The Truth About Eric Clapton's Solo On While My Guitar Gently Weeps

Collaborations are often a major part of music. Artists from different backgrounds come together to create something new and different. That's how music progresses — by musicians fusing their influences and styles to produce something that has never been seen before. For example, by calling on guitar god Eddie Van Halen to lay down the solo for his hit song "Beat It," Michael Jackson was left with something the likes of which hadn't been seen before in the blistering fusion of rock and pop.

This was the case for the Beatles as well, as each member brought something different to the table that led to classic albums and timeless music. However, for the most part, the Beatles remained somewhat closed off from other artists when it came to collaborating with others on music released under the Beatles banner (via Far Out). While there were exceptions for people who left their mark on their music, even receiving the honorary title of "the Fifth Beatle" — most notably producer George Martin and keyboard player Billy Preston — outside collaborations were infrequent. However, for the George Harrison-penned song "While My Guitar Gently Weeps," which appeared on "The White Album," a doozy of a collaborator was brought in: Eric Clapton, who was tasked with laying down the track's now-iconic solo (via Showbiz CheatSheet).

The Beatles were on the back nine in 1968

While the Beatles were seeing unprecedented success, not all was well within their camp. The stress of being the Beatles had gotten to them — especially while on the road — and the band had decided to abandon touring in 1966 (via Far Out). It paid off because the albums of this time — like 1967's "Sgt. Pepper's Lonely Hearts Club Band" and 1969's "Abbey Road" — are some of the most highly revered albums ever made.

Still, egos were starting to drive a wedge between the Fab Four. During the songwriting process for "The White Album," Paul McCartney had decided to work mostly on his own instead of forming the legendary Lennon-McCartney partnership with John Lennon. Meanwhile, George Harrison was growing increasingly frustrated by McCartney and Lennon's unwillingness to consider any of his songwriting contributions, per Showbiz CheatSheet. Even producer George Marin rebuked Harrison's songwriting efforts, though, in a 1976 interview with Rolling Stone, Martin stated that wished things between him and Harrison had gone differently.

While My Guitar Gently Weeps reflected the issues within the Beatles

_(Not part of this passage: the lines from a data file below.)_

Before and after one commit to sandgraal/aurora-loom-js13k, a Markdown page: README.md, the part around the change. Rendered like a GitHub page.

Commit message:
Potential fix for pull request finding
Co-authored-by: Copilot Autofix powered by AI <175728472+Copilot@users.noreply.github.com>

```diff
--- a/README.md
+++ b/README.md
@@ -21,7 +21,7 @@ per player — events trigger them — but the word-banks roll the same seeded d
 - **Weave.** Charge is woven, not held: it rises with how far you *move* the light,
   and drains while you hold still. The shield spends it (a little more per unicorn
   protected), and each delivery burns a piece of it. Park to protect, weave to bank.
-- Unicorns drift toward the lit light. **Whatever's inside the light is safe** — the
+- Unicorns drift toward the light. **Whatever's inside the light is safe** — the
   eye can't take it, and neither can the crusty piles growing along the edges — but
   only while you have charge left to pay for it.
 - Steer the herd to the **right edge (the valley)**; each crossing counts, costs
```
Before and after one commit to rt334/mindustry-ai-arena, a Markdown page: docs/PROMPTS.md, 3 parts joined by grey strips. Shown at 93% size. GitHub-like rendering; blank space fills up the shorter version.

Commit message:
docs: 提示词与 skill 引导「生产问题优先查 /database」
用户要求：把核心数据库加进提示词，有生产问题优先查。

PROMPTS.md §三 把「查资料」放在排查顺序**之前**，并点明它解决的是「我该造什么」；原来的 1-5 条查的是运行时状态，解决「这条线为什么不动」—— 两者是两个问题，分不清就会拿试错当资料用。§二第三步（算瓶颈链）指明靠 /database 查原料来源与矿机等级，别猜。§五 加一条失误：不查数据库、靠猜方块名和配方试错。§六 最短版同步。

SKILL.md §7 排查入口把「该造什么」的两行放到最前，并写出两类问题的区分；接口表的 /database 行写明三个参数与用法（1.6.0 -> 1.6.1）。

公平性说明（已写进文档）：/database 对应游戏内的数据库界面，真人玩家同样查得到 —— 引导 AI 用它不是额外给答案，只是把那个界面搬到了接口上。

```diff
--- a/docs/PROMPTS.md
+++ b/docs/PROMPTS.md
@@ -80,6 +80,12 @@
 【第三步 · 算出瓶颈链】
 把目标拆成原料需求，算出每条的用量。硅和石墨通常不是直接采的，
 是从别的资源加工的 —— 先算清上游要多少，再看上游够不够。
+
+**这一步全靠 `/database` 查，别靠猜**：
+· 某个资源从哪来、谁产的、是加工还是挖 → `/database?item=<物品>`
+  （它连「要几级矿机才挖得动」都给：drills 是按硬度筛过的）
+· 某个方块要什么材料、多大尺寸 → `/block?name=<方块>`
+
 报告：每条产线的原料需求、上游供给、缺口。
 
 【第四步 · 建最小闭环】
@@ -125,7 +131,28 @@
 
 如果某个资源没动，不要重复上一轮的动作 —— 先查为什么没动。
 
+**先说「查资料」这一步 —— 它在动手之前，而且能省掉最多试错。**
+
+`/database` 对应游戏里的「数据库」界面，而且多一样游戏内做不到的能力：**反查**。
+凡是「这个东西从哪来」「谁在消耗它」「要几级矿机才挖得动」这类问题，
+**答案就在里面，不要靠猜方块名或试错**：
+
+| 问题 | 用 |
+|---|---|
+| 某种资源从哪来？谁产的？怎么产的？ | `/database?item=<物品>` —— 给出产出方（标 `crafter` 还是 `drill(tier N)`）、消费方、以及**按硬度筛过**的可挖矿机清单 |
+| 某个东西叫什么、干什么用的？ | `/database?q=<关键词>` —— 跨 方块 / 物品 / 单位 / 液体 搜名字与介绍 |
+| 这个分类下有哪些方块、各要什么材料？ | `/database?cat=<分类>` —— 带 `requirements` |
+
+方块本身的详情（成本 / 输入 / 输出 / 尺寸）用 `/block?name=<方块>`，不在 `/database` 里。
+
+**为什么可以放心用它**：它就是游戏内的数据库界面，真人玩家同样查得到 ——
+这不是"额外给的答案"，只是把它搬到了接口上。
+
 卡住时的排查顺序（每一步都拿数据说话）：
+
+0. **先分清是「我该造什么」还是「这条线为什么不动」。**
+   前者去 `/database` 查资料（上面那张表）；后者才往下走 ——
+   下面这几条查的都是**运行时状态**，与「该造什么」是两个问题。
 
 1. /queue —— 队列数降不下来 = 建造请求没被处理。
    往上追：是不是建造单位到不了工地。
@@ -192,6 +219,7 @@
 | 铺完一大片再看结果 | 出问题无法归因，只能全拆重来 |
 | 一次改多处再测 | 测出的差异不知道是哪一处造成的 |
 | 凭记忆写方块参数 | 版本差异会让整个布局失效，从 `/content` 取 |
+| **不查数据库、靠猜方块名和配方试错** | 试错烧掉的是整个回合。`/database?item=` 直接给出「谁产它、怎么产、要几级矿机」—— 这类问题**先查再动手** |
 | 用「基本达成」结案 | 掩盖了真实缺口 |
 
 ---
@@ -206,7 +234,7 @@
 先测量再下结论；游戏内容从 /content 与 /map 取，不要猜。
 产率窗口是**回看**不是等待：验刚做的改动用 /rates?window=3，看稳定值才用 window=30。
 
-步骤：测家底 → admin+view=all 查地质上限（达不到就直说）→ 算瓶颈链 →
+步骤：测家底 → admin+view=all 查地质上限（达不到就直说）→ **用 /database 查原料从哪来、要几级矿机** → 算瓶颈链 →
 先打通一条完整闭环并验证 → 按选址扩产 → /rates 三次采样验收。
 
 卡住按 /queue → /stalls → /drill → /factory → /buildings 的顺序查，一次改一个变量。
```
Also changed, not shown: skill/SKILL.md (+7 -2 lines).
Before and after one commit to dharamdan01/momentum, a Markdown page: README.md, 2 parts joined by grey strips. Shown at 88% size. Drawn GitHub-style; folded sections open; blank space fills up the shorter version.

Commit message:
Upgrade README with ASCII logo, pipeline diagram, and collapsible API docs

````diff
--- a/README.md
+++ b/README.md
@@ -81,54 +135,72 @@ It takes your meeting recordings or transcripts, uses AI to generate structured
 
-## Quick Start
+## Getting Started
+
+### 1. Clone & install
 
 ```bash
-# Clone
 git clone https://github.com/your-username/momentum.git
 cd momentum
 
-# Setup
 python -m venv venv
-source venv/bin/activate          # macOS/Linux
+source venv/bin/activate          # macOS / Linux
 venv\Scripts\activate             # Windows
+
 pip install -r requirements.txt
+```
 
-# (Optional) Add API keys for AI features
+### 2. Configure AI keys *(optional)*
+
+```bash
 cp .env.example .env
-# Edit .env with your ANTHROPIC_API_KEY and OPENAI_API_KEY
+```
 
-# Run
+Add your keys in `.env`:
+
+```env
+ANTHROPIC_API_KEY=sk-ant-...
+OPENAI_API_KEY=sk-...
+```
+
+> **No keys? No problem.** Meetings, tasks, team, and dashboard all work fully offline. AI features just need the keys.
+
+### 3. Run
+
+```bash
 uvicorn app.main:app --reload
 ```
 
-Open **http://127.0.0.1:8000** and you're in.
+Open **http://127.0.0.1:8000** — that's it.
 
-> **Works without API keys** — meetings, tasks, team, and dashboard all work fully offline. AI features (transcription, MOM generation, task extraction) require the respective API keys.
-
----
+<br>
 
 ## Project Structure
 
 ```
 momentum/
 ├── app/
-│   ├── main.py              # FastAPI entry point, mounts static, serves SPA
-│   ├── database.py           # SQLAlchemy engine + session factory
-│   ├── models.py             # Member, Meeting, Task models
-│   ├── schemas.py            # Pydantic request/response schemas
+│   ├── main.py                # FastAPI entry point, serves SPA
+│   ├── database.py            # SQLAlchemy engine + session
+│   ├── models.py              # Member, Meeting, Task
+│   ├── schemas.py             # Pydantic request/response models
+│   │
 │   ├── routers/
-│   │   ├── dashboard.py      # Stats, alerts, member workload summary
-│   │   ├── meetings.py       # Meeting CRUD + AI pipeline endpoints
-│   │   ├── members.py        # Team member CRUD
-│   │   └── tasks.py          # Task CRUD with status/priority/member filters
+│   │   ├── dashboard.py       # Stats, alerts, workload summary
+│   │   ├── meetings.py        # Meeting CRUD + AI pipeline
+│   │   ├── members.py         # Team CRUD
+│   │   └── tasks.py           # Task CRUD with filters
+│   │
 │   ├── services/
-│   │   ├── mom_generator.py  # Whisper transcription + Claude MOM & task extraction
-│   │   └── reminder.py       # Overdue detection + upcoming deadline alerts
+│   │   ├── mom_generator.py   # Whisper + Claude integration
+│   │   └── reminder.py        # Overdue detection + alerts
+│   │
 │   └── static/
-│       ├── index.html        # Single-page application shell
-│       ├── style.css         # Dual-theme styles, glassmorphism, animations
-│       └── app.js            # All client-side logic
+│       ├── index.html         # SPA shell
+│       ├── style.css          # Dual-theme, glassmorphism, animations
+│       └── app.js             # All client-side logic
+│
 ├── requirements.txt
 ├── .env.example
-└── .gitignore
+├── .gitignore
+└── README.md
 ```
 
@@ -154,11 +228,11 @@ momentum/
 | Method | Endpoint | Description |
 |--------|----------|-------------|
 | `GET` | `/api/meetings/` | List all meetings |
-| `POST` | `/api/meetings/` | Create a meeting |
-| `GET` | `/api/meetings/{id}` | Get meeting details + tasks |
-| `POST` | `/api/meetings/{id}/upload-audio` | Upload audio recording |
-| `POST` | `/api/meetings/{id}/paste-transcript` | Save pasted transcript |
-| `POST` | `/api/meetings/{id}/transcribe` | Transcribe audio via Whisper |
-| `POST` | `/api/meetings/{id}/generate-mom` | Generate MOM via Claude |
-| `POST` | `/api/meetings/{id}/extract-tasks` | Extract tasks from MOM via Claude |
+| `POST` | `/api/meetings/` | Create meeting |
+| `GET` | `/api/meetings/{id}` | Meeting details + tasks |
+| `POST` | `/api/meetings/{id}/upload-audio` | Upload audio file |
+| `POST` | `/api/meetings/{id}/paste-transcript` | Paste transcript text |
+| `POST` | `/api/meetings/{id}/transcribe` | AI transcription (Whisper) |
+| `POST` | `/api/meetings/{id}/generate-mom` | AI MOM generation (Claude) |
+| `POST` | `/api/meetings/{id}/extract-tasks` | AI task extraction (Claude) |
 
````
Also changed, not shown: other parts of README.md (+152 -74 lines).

It's well-known that the Beatles — especially George Harrison — were heavily influenced by Eastern philosophy. According to Rolling Stone, in early 1968, all four band members and their significant others arrived in Rishikesh, India, to study transcendental meditation at the ashram run by the movement's leader, Maharishi Mahesh Yogi. While they were meant to spend three months there, they left early after sexual misconduct allegations were leveled against the Maharishi. Lennon later said that while they still believed in the transcendental meditation movement, the trip to the ashram was a mistake.

Still, the trip led them to write nearly 50 songs, many of which appeared on the "White Album." However, George Harrison wrote "While My Guitar Gently Weeps" shortly after returning from the trip. He was visiting his parents and found a copy of the "I Ching," or "The Book of Changes."

"The Eastern concept is that whatever happens is all meant to be ... every little item that's going down has a purpose," Harrison said (per Far Out). "'While My Guitar Gently Weeps' was a simple study based on that theory ... I picked up a book at random, opened it, saw 'gently weeps,' then laid the book down again and started the song." While Eastern philosophy may have been the impetus for the song, it also reflected the increasing turmoil within the Beatles.

Clapton lays down the solo

George Harrison is credited as the only songwriter on "While My Guitar Gently Weeps" (via Far Out), but there's no doubt the song — which went on to become one of the Beatle's most renowned — received a big assist from the iconic solo played by Eric Clapton. Harrison told Guitar Player magazine in 1987 that he had tried to work on the song with his bandmates, but they weren't interested in it. Knowing he had come up with a gem, Harrison decided to invite Clapton to the studio on a whim when the two were driving into London together. It seems as though Harrison also had an ulterior motive in bringing in Clapton: having a guest in the studio would put the other Beatles on their best behavior (via Far Out).

Clapton said that he liked what he had heard that day, and once he had recorded his part, he knew Harrison did as well. "I knew George was happy, because he listened to it over and over in the control room," Clapton said (via Far Out). Both the song and the solo became iconic, and they have been covered many times, perhaps most notably in 2004, when an all-star band — which included Tom Petty, Jeff Lynne, Steve Winwood, and Harrison's son, Dhani — performed the song, with Prince handling the solo at a Rock & Roll Hall of Fame tribute to George Harrison (via Classic Rock).